◆ Required action ◆
Find the lines holding the string "North" in the data, then copy all of them.

◆ Entries taken from a collection ◆
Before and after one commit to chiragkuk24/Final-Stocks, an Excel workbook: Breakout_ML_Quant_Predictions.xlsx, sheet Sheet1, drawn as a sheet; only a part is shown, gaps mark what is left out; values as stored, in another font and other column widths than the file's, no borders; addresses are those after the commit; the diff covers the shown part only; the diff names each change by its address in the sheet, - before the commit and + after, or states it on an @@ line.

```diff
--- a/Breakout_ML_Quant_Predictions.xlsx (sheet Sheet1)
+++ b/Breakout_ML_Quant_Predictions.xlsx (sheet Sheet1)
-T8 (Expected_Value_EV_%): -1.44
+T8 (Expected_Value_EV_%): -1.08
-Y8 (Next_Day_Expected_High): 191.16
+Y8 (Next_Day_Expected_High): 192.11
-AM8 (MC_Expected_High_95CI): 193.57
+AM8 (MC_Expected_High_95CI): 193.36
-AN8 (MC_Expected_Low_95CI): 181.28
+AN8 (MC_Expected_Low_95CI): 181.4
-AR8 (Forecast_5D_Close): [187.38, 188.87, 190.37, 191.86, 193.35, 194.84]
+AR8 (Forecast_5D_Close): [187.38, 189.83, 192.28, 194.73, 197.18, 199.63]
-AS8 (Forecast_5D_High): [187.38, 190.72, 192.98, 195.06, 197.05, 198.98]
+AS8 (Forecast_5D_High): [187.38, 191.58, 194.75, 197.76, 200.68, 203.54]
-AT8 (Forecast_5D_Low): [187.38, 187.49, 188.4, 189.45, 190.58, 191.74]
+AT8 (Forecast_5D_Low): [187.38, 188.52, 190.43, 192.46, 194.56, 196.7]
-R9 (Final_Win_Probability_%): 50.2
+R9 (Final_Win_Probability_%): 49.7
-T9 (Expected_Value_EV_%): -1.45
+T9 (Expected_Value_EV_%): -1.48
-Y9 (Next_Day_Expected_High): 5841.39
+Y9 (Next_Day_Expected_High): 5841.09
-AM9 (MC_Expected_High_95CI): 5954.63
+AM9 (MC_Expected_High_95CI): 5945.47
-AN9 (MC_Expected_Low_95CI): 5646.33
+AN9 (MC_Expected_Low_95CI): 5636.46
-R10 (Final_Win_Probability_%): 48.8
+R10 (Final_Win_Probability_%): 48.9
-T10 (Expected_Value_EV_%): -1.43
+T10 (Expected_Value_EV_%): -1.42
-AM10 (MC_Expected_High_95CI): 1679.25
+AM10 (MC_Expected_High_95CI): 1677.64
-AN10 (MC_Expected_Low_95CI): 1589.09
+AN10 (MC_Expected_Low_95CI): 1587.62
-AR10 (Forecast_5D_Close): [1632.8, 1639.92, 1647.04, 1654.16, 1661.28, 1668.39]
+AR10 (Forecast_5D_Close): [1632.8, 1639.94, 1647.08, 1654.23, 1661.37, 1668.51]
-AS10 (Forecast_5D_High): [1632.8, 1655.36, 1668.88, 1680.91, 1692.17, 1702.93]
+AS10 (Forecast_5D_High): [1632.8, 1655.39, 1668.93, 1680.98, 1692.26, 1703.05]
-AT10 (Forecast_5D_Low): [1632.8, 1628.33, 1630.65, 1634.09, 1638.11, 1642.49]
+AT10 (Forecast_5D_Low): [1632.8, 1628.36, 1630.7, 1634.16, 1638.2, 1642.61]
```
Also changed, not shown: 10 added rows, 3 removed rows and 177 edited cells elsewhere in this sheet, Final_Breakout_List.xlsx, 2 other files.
---
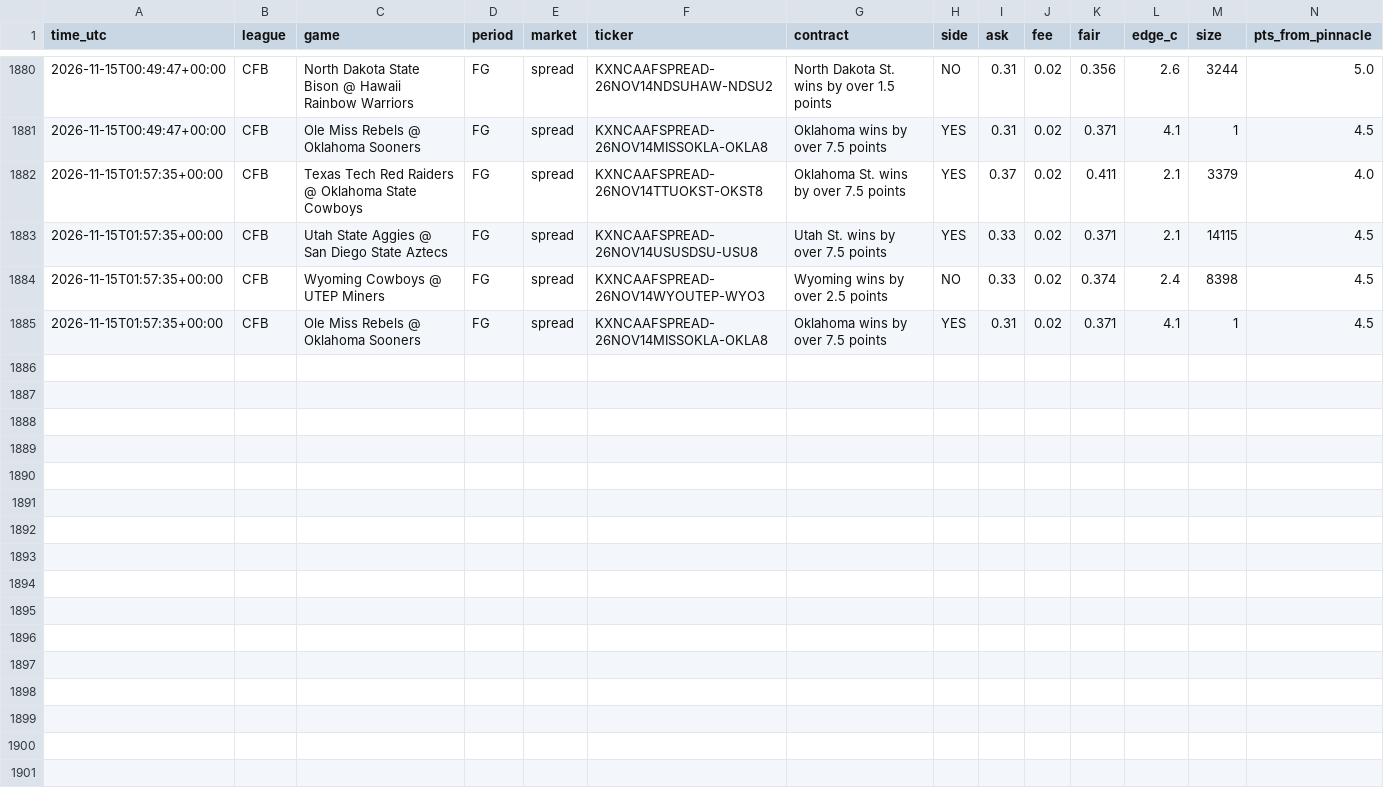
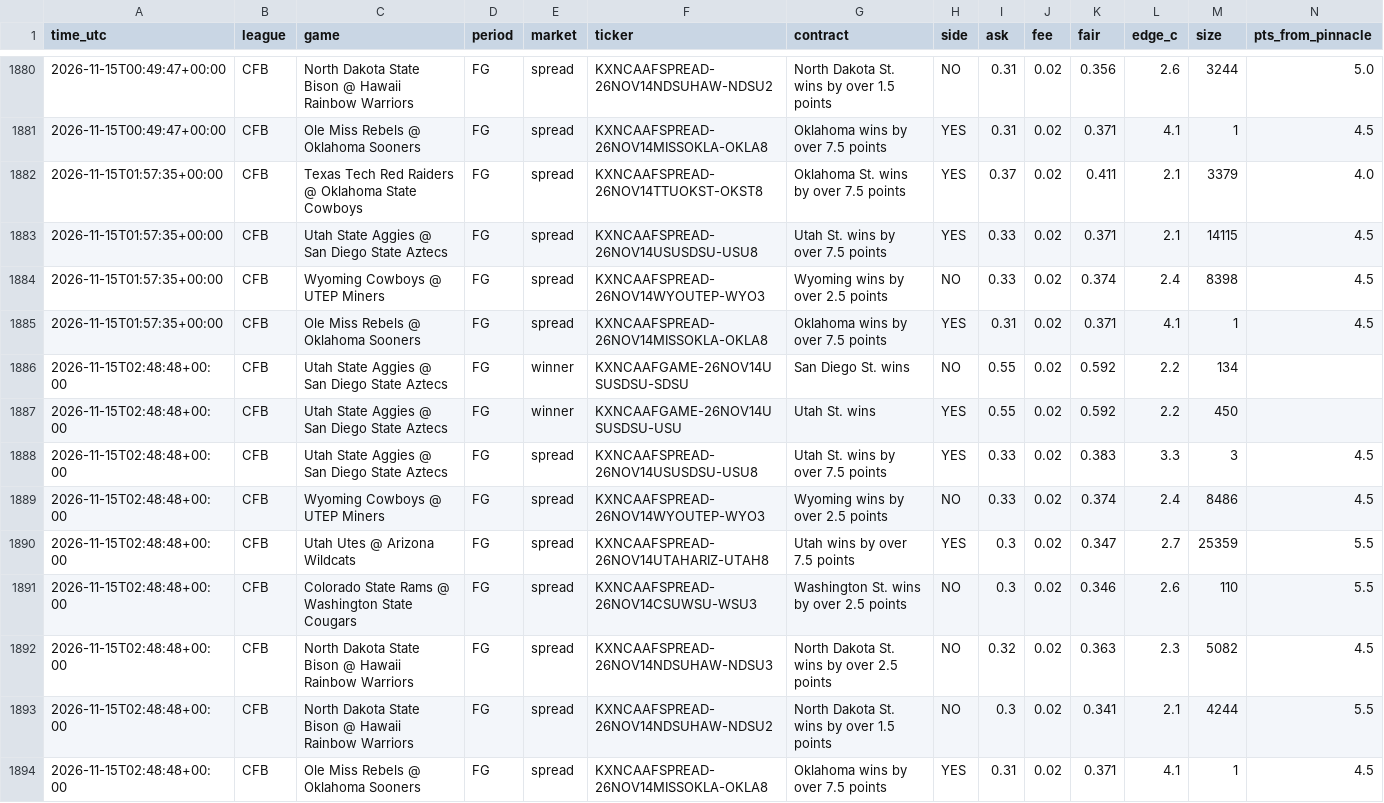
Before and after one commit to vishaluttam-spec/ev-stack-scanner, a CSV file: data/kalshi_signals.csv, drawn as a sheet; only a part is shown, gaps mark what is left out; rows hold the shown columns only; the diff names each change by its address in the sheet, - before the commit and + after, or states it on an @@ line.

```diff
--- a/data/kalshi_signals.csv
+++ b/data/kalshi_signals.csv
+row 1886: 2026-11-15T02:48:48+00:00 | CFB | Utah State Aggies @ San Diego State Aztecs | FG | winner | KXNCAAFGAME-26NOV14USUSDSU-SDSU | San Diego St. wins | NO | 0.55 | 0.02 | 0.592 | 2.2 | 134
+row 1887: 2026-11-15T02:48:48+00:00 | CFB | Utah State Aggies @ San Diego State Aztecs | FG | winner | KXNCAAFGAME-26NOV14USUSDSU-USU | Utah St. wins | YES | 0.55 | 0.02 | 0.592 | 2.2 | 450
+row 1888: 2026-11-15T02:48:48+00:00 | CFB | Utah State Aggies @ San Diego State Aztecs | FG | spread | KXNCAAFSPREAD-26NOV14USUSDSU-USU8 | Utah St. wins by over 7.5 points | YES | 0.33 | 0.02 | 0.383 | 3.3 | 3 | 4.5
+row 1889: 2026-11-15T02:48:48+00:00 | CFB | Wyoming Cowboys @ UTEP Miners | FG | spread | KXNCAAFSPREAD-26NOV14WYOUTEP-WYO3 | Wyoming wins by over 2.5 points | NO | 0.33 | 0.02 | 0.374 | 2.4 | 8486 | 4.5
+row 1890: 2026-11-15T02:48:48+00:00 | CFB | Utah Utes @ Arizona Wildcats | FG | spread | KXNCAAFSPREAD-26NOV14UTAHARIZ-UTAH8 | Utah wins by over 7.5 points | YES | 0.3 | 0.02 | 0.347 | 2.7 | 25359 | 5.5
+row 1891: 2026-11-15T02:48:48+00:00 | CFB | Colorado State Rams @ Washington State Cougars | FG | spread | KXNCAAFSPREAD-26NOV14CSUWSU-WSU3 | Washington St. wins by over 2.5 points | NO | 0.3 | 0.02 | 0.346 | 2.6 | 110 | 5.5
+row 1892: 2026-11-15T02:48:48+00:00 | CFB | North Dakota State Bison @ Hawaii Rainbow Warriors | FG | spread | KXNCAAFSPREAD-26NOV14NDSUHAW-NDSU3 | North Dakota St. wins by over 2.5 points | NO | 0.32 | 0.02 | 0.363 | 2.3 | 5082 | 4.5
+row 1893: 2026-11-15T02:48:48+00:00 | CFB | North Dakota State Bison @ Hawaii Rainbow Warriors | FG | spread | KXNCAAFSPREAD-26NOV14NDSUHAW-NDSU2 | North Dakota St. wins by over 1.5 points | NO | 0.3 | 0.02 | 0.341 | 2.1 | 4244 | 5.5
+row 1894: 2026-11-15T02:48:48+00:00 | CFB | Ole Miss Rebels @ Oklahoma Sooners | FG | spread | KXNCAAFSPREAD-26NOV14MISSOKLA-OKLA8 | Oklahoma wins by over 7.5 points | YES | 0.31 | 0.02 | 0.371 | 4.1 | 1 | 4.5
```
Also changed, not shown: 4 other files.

◆ Answer box ◆
+row 1892: 2026-11-15T02:48:48+00:00 | CFB | North Dakota State Bison @ Hawaii Rainbow Warriors | FG | spread | KXNCAAFSPREAD-26NOV14NDSUHAW-NDSU3 | North Dakota St. wins by over 2.5 points | NO | 0.32 | 0.02 | 0.363 | 2.3 | 5082 | 4.5
+row 1893: 2026-11-15T02:48:48+00:00 | CFB | North Dakota State Bison @ Hawaii Rainbow Warriors | FG | spread | KXNCAAFSPREAD-26NOV14NDSUHAW-NDSU2 | North Dakota St. wins by over 1.5 points | NO | 0.3 | 0.02 | 0.341 | 2.1 | 4244 | 5.5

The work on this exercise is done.